Revision comparison data:
-----
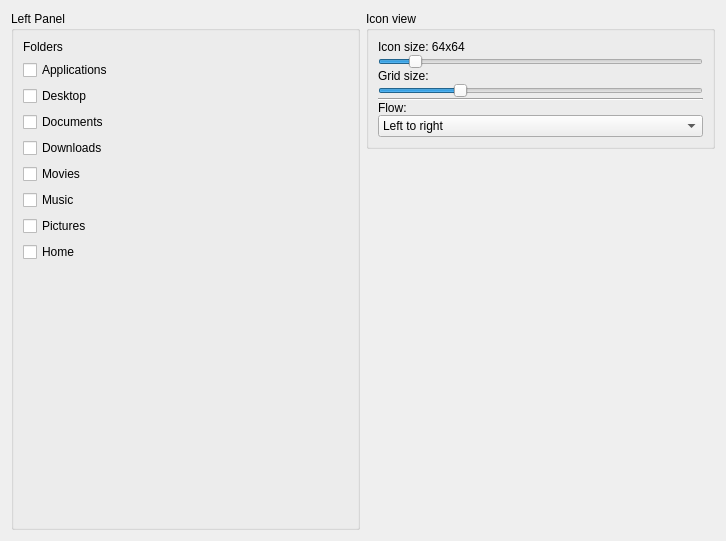
First picture: the form in src/plugins/filemanagerplugin/filemanagersettingswidget.ui, repository ABBAPOH/andromeda, before the edit.
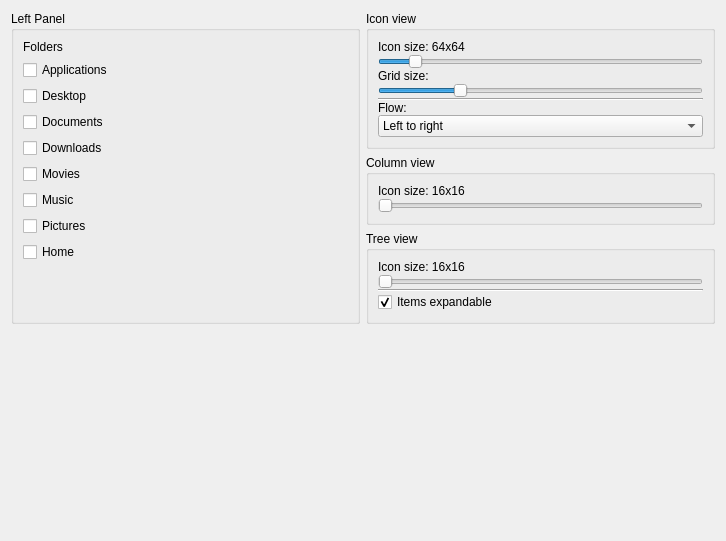
Second picture: the form after the edit.

Patch:
```diff
--- a/src/plugins/filemanagerplugin/filemanagersettingswidget.ui
+++ b/src/plugins/filemanagerplugin/filemanagersettingswidget.ui
@@ -13,8 +13,8 @@
   <property name="windowTitle">
    <string>Form</string>
   </property>
-  <layout class="QGridLayout" name="gridLayout" rowstretch="0,0" columnstretch="1,1">
-   <item row="0" column="0" rowspan="2">
+  <layout class="QGridLayout" name="gridLayout" rowstretch="0,0,0,0,0" columnstretch="1,1">
+   <item row="0" column="0" rowspan="4">
     <widget class="QGroupBox" name="groupBox">
      <property name="title">
       <string>Left Panel</string>
@@ -87,7 +87,7 @@
        </widget>
       </item>
       <item>
-       <spacer name="verticalSpacer_2">
+       <spacer name="verticalSpacer_3">
         <property name="orientation">
          <enum>Qt::Vertical</enum>
         </property>
@@ -207,6 +207,121 @@
     </widget>
    </item>
    <item row="1" column="1">
+    <widget class="QGroupBox" name="columnViewGroupBox">
+     <property name="title">
+      <string>Column view</string>
+     </property>
+     <layout class="QVBoxLayout" name="verticalLayout_3">
+      <property name="spacing">
+       <number>0</number>
+      </property>
+      <item>
+       <widget class="QLabel" name="columnIconSizeLabel">
+        <property name="text">
+         <string>Icon size: 16x16</string>
+        </property>
+       </widget>
+      </item>
+      <item>
+       <widget class="QSlider" name="columnIconSize">
+        <property name="minimum">
+         <number>4</number>
+        </property>
+        <property name="maximum">
+         <number>128</number>
+        </property>
+        <property name="singleStep">
+         <number>4</number>
+        </property>
+        <property name="pageStep">
+         <number>16</number>
+        </property>
+        <property name="value">
+         <number>4</number>
+        </property>
+        <property name="orientation">
+         <enum>Qt::Horizontal</enum>
+        </property>
+       </widget>
+      </item>
+     </layout>
+    </widget>
+   </item>
+   <item row="2" column="1" rowspan="2">
+    <widget class="QGroupBox" name="treeViewGroupBox">
+     <property name="title">
+      <string>Tree view</string>
+     </property>
+     <layout class="QVBoxLayout" name="verticalLayout_4">
+      <property name="spacing">
+       <number>0</number>
+      </property>
+      <item>
+       <widget class="QLabel" name="treeIconSizeLabel">
+        <property name="text">
+         <string>Icon size: 16x16</string>
+        </property>
+       </widget>
+      </item>
+      <item>
+       <widget class="QSlider" name="treeIconSize">
+        <property name="minimum">
+         <number>4</number>
+        </property>
+        <property name="maximum">
+         <number>128</number>
+        </property>
+        <property name="singleStep">
+         <number>4</number>
+        </property>
+        <property name="pageStep">
+         <number>16</number>
+        </property>
+        <property name="value">
+         <number>4</number>
+        </property>
+        <property name="orientation">
+         <enum>Qt::Horizontal</enum>
+        </property>
+       </widget>
+      </item>
+      <item>
+       <widget class="Line" name="line_2">
+        <property name="orientation">
+         <enum>Qt::Horizontal</enum>
+        </property>
+       </widget>
+      </item>
+      <item>
+       <widget class="QCheckBox" name="itemsExpandable">
+        <property name="text">
+         <string>Items expandable</string>
+        </property>
+        <property name="checkable">
+         <bool>true</bool>
+        </property>
+        <property name="checked">
+         <bool>true</bool>
+        </property>
+       </widget>
+      </item>
+     </layout>
+    </widget>
+   </item>
+   <item row="4" column="0">
+    <spacer name="verticalSpacer_2">
+     <property name="orientation">
+      <enum>Qt::Vertical</enum>
+     </property>
+     <property name="sizeHint" stdset="0">
+      <size>
+       <width>20</width>
+       <height>40</height>
+      </size>
+     </property>
+    </spacer>
+   </item>
+   <item row="4" column="1">
     <spacer name="verticalSpacer">
      <property name="orientation">
       <enum>Qt::Vertical</enum>
```
Left out of the diff: 2 changed lines with no effect on the pictures.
-----
**Problem description:** Every line above must appear in the answer unchanged, and no picture may appear in it.

**Answer to the exercise:**
First picture: the form in src/plugins/filemanagerplugin/filemanagersettingswidget.ui, repository ABBAPOH/andromeda, before the edit.
Second picture: the form after the edit.

Patch:
```diff
--- a/src/plugins/filemanagerplugin/filemanagersettingswidget.ui
+++ b/src/plugins/filemanagerplugin/filemanagersettingswidget.ui
@@ -13,8 +13,8 @@
   <property name="windowTitle">
    <string>Form</string>
   </property>
-  <layout class="QGridLayout" name="gridLayout" rowstretch="0,0" columnstretch="1,1">
-   <item row="0" column="0" rowspan="2">
+  <layout class="QGridLayout" name="gridLayout" rowstretch="0,0,0,0,0" columnstretch="1,1">
+   <item row="0" column="0" rowspan="4">
     <widget class="QGroupBox" name="groupBox">
      <property name="title">
       <string>Left Panel</string>
@@ -87,7 +87,7 @@
        </widget>
       </item>
       <item>
-       <spacer name="verticalSpacer_2">
+       <spacer name="verticalSpacer_3">
         <property name="orientation">
          <enum>Qt::Vertical</enum>
         </property>
@@ -207,6 +207,121 @@
     </widget>
    </item>
    <item row="1" column="1">
+    <widget class="QGroupBox" name="columnViewGroupBox">
+     <property name="title">
+      <string>Column view</string>
+     </property>
+     <layout class="QVBoxLayout" name="verticalLayout_3">
+      <property name="spacing">
+       <number>0</number>
+      </property>
+      <item>
+       <widget class="QLabel" name="columnIconSizeLabel">
+        <property name="text">
+         <string>Icon size: 16x16</string>
+        </property>
+       </widget>
+      </item>
+      <item>
+       <widget class="QSlider" name="columnIconSize">
+        <property name="minimum">
+         <number>4</number>
+        </property>
+        <property name="maximum">
+         <number>128</number>
+        </property>
+        <property name="singleStep">
+         <number>4</number>
+        </property>
+        <property name="pageStep">
+         <number>16</number>
+        </property>
+        <property name="value">
+         <number>4</number>
+        </property>
+        <property name="orientation">
+         <enum>Qt::Horizontal</enum>
+        </property>
+       </widget>
+      </item>
+     </layout>
+    </widget>
+   </item>
+   <item row="2" column="1" rowspan="2">
+    <widget class="QGroupBox" name="treeViewGroupBox">
+     <property name="title">
+      <string>Tree view</string>
+     </property>
+     <layout class="QVBoxLayout" name="verticalLayout_4">
+      <property name="spacing">
+       <number>0</number>
+      </property>
+      <item>
+       <widget class="QLabel" name="treeIconSizeLabel">
+        <property name="text">
+         <string>Icon size: 16x16</string>
+        </property>
+       </widget>
+      </item>
+      <item>
+       <widget class="QSlider" name="treeIconSize">
+        <property name="minimum">
+         <number>4</number>
+        </property>
+        <property name="maximum">
+         <number>128</number>
+        </property>
+        <property name="singleStep">
+         <number>4</number>
+        </property>
+        <property name="pageStep">
+         <number>16</number>
+        </property>
+        <property name="value">
+         <number>4</number>
+        </property>
+        <property name="orientation">
+         <enum>Qt::Horizontal</enum>
+        </property>
+       </widget>
+      </item>
+      <item>
+       <widget class="Line" name="line_2">
+        <property name="orientation">
+         <enum>Qt::Horizontal</enum>
+        </property>
+       </widget>
+      </item>
+      <item>
+       <widget class="QCheckBox" name="itemsExpandable">
+        <property name="text">
+         <string>Items expandable</string>
+        </property>
+        <property name="checkable">
+         <bool>true</bool>
+        </property>
+        <property name="checked">
+         <bool>true</bool>
+        </property>
+       </widget>
+      </item>
+     </layout>
+    </widget>
+   </item>
+   <item row="4" column="0">
+    <spacer name="verticalSpacer_2">
+     <property name="orientation">
+      <enum>Qt::Vertical</enum>
+     </property>
+     <property name="sizeHint" stdset="0">
+      <size>
+       <width>20</width>
+       <height>40</height>
+      </size>
+     </property>
+    </spacer>
+   </item>
+   <item row="4" column="1">
     <spacer name="verticalSpacer">
      <property name="orientation">
       <enum>Qt::Vertical</enum>
```
Left out of the diff: 2 changed lines with no effect on the pictures.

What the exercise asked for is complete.